Frager's fire burns historic hardware store

Photo: Brianne Carter/ABC7

A search for answers has begun after Capitol Hill's iconic Frager's Hardware was all but destroyed by a massive fire Wednesday night.

D.C. Fire investigators remain on the scene of last night's 4-alarm fire, hours after flames erupted at the Pennsylvania Avenue SE staple.

The store, which was established in 1920, is a popular spot for presidents and is often an area to stage political events.

John Weintraub, one of the owners of Frager's, says the fire started in a lumber area on the 11th Street side of the store. He says a customer alerted store employees to smoke coming from the area.

"I grabbed a fire extinguisher, but once I got out there, flames were shooting up the side of the building," Weintraub said.

Two hundred firefighters and 50 trucks were called in to fight the blaze that eventually reduced the historic store to ashes. The fire wasn't declared under control until about 11 p.m. Wednesday, several hours after it originally broke out.

Two of the firefighters who fought the fire suffered minor injuries.

Neighbors and longtime residents of both Capitol Hill and Washington as a whole have taken to the streets and to Twitter to mourn the loss of a neighborhood staple.

"Frager's just had everything," Capitol Hill resident Ronanta Hewitt said. "It's really sad that it burned right before my eyes."

Meanwhile, Frager's employees said on their Twitter page that they're grateful for the work of the firefighters and the community.

Our thoughts and prayers go out to the 2 Firemen who were injured fighting the fire at Frager's.Last reports indicate they are doing well.

— Frager's Hardware (@Fragers) June 6, 2013

Thick smoke was visible all over the region; from Arlington National Cemetery, Nationals Park, Logan Circle, and even Tenleytown and far Northwest D.C.

On Thursday, fire officials said it may be weeks until the cause of the fire is known.

Store employees were on hand to greet and hug customers.

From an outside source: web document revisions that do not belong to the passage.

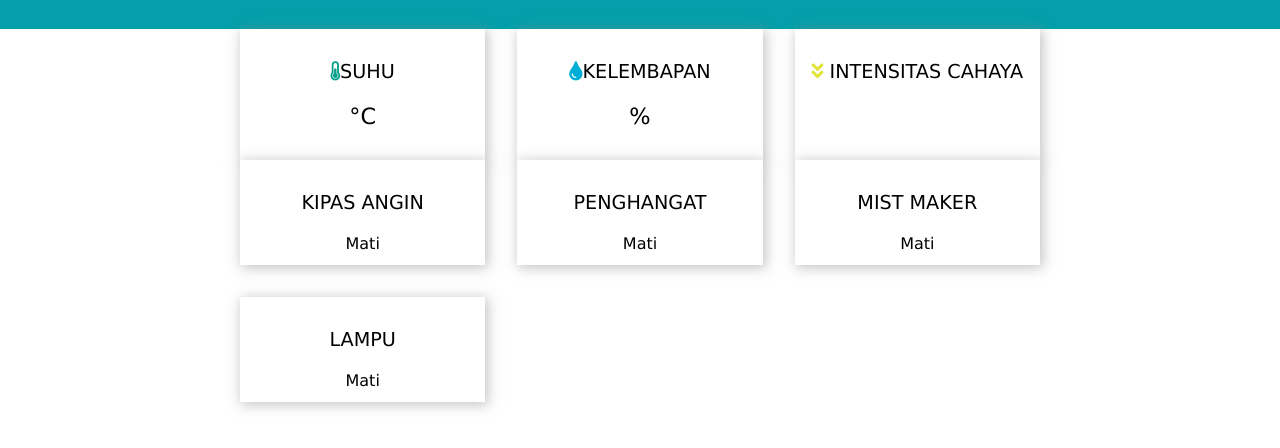
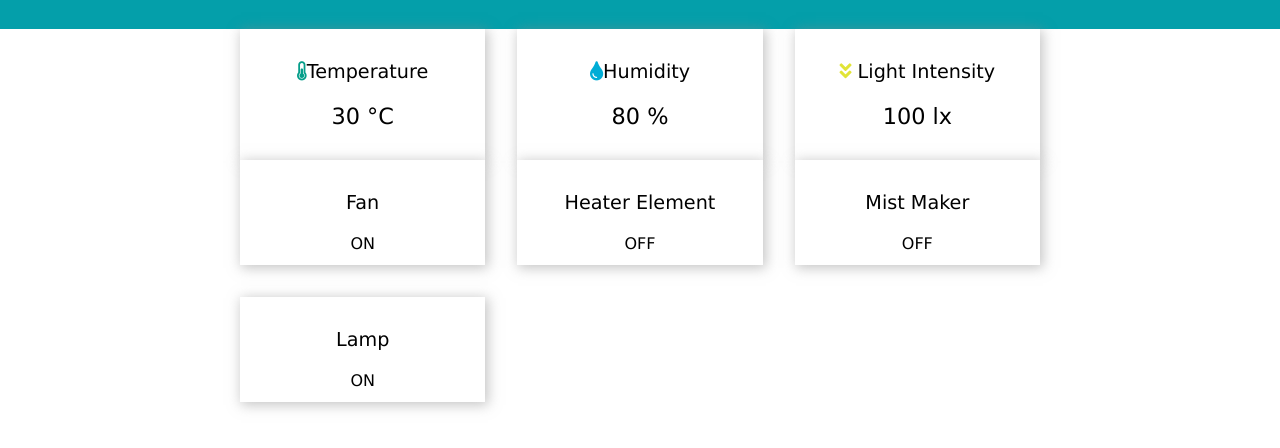
Before and after one commit to Herdvair/smartgreenhouse, a plain HTML site: page coba/public/index.html in a window 1280 px wide. Shown: the part 72-520 px from the top of the page. Drawn offline with Linux system fonts and the light colour scheme; no server answers.

Commit message:
Update index.html

```diff
--- a/coba/public/index.html
+++ b/coba/public/index.html
@@ -44,49 +44,49 @@
     <div class="cards">
       <!--TEMPERATURE-->
       <div class="card">
-        <p><i class="fas fa-thermometer-half" style="color:#059e8a;"></i>SUHU</p>
-        <p><span class="reading"><span id="temp"></span> &deg;C</span></p>
+        <p><i class="fas fa-thermometer-half" style="color:#059e8a;"></i>Temperature</p>
+        <p><span class="reading"><span id="temp">30</span> &deg;C</span></p>
       </div>
       <!--HUMIDITY-->
       <div class="card">
-        <p><i class="fas fa-tint" style="color:#00add6;"></i>KELEMBAPAN</p>
-        <p><span class="reading"><span id="hum"></span> &percnt;</span></p>
+        <p><i class="fas fa-tint" style="color:#00add6;"></i>Humidity</p>
+        <p><span class="reading"><span id="hum">80</span> &percnt;</span></p>
       </div>
       <!--PRESSURE-->
       <div class="card">
-        <p><i class="fas fa-angle-double-down" style="color:#e1e437;"></i> INTENSITAS CAHAYA</p>
-        <p><span class="reading"><span id="light"></span></span></p>
+        <p><i class="fas fa-angle-double-down" style="color:#e1e437;"></i> Light Intensity</p>
+        <p><span class="reading"><span id="light"></span>100 lx</span></p>
       </div>
     </div>
   </div>
      <!-- Actuators -->
       <div class="actuators">
         <div class="card">
-          <p> <i class="fa-light fa-fan-table" style ="color: aqua;"></i> KIPAS ANGIN </p>
+          <p> <i class="fa-light fa-fan-table" style ="color: aqua;"></i> Fan </p>
           <p><span class="reading"> <span id = "fan"></span></span> </p>
              <div class="actuator_status">
-                  <span class="status_name" id="status_fan">Mati</span>
+                  <span class="status_name" id="status_fan">ON</span>
              </div>
             </div>
             <div class="card">
-             <p> <i class="fa-light fa-fan-table" style ="color: aqua;"></i> PENGHANGAT </p>
+             <p> <i class="fa-light fa-fan-table" style ="color: aqua;"></i> Heater Element </p>
              <p><span class="reading"> <span id = "heater"></span></span> </p>
                 <div class="actuator_status">
-                     <span class="status_name" id="status_heater">Mati</span>
+                     <span class="status_name" id="status_heater">OFF</span>
                 </div>
               </div>
               <div class="card">
-                <p> <i class="fa-light fa-fan-table" style ="color: aqua;"></i> MIST MAKER </p>
+                <p> <i class="fa-light fa-fan-table" style ="color: aqua;"></i>Mist Maker</p>
           <p><span class="reading"> <span id = "mist"></span></span> </p>
              <div class="actuator_status">
-                  <span class="status_name" id="status_mist">Mati</span>
+                  <span class="status_name" id="status_mist">OFF</span>
              </div>
             </div>
             <div class="card">
-             <p> <i class="fa-light fa-fan-table" style ="color: aqua;"></i> LAMPU </p>
+             <p> <i class="fa-light fa-fan-table" style ="color: aqua;"></i> Lamp </p>
           <p><span class="reading"> <span id = "lamp"></span></span> </p>
              <div class="actuator_status">
-                  <span class="status_name" id="status_lamp">Mati</span>
+                  <span class="status_name" id="status_lamp">ON</span>
              </div
              ></div>
                     </div>
```
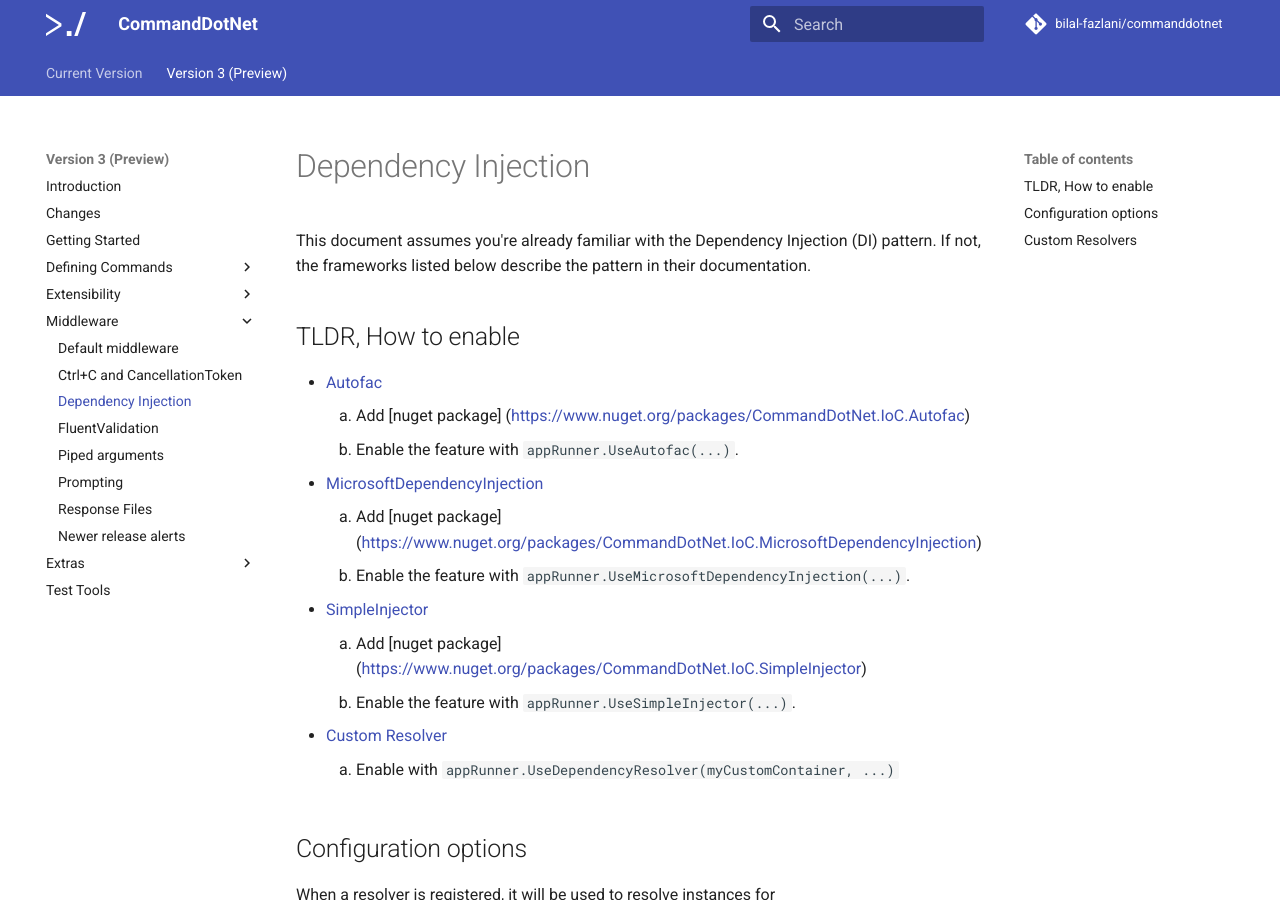
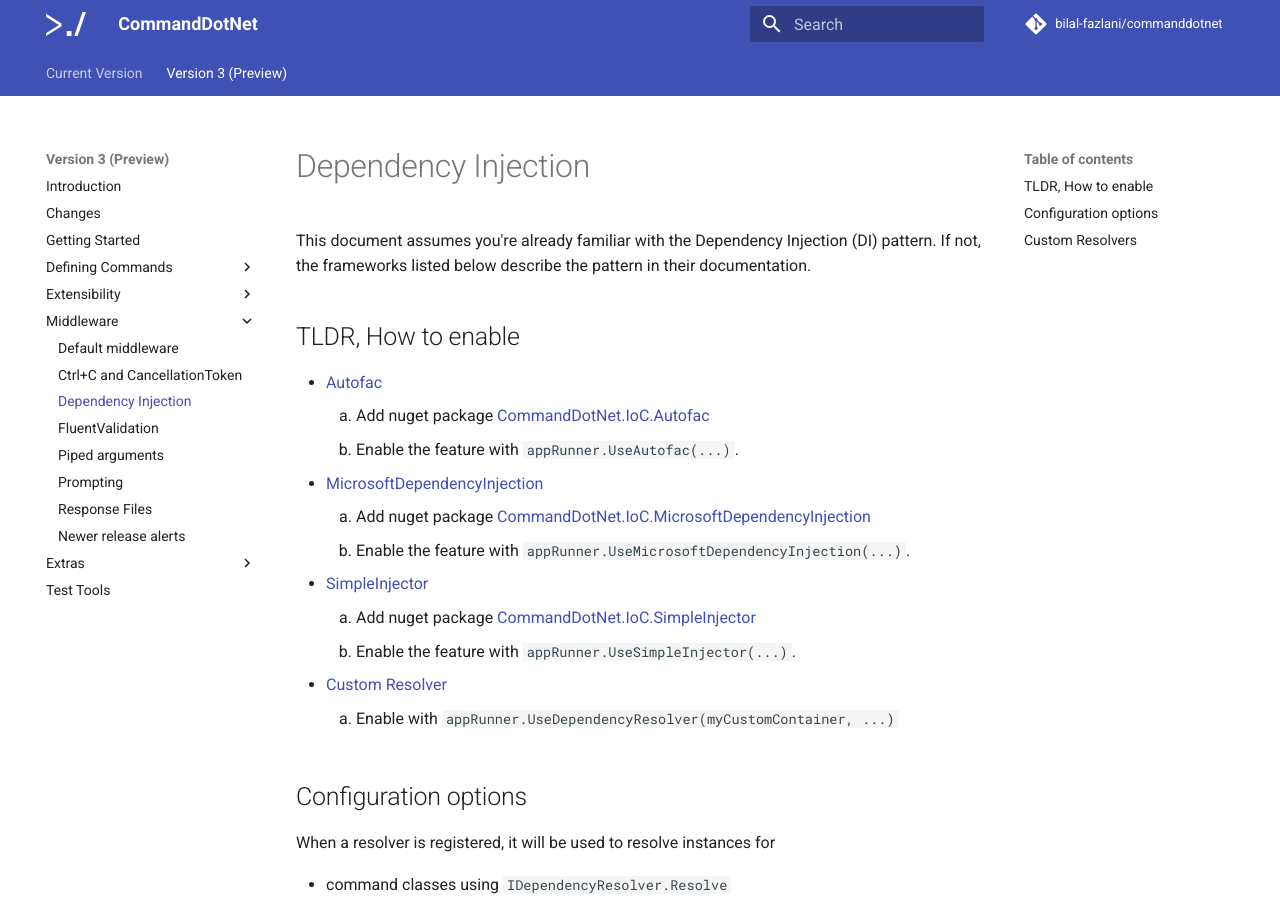
Before and after one commit to bilal-fazlani/commanddotnet, an MkDocs documentation site: the page built from docs/V3/Middleware/dependency-injection.md, in a window 1280 px wide and 900 px high. Built offline with MkDocs 1.6.1 and Material for MkDocs 9.7.7, drawn with Linux system fonts in a browser that asks for light colours; comment, search, counter and statistics services are not loaded; some of the changed lines change nothing that is shown.

Commit message:
fix dependency-injection.md nuget links

```diff
--- a/docs/V3/Middleware/dependency-injection.md
+++ b/docs/V3/Middleware/dependency-injection.md
@@ -4,13 +4,13 @@
 
 ## TLDR, How to enable
 * [Autofac](https://autofac.org/)
-    1. Add [nuget package] (https://www.nuget.org/packages/CommandDotNet.IoC.Autofac)
+    1. Add nuget package [CommandDotNet.IoC.Autofac](https://www.nuget.org/packages/CommandDotNet.IoC.Autofac)
     1. Enable the feature with `appRunner.UseAutofac(...)`.
 * [MicrosoftDependencyInjection](https://docs.microsoft.com/en-us/aspnet/core/fundamentals/dependency-injection?view=aspnetcore-3.1)
-    1. Add [nuget package] (https://www.nuget.org/packages/CommandDotNet.IoC.MicrosoftDependencyInjection)
+    1. Add nuget package [CommandDotNet.IoC.MicrosoftDependencyInjection](https://www.nuget.org/packages/CommandDotNet.IoC.MicrosoftDependencyInjection)
     1. Enable the feature with `appRunner.UseMicrosoftDependencyInjection(...)`.
 * [SimpleInjector](https://simpleinjector.org/)
-    1. Add [nuget package] (https://www.nuget.org/packages/CommandDotNet.IoC.SimpleInjector)
+    1. Add nuget package [CommandDotNet.IoC.SimpleInjector](https://www.nuget.org/packages/CommandDotNet.IoC.SimpleInjector)
     1. Enable the feature with `appRunner.UseSimpleInjector(...)`.
 * [Custom Resolver](#custom-resolvers)
     1. Enable with `appRunner.UseDependencyResolver(myCustomContainer, ...)`
```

"We're going to be able to continue their salary for while so they're not going to be out on the street,” Weintraub says. “We're hopefully going to rebuild."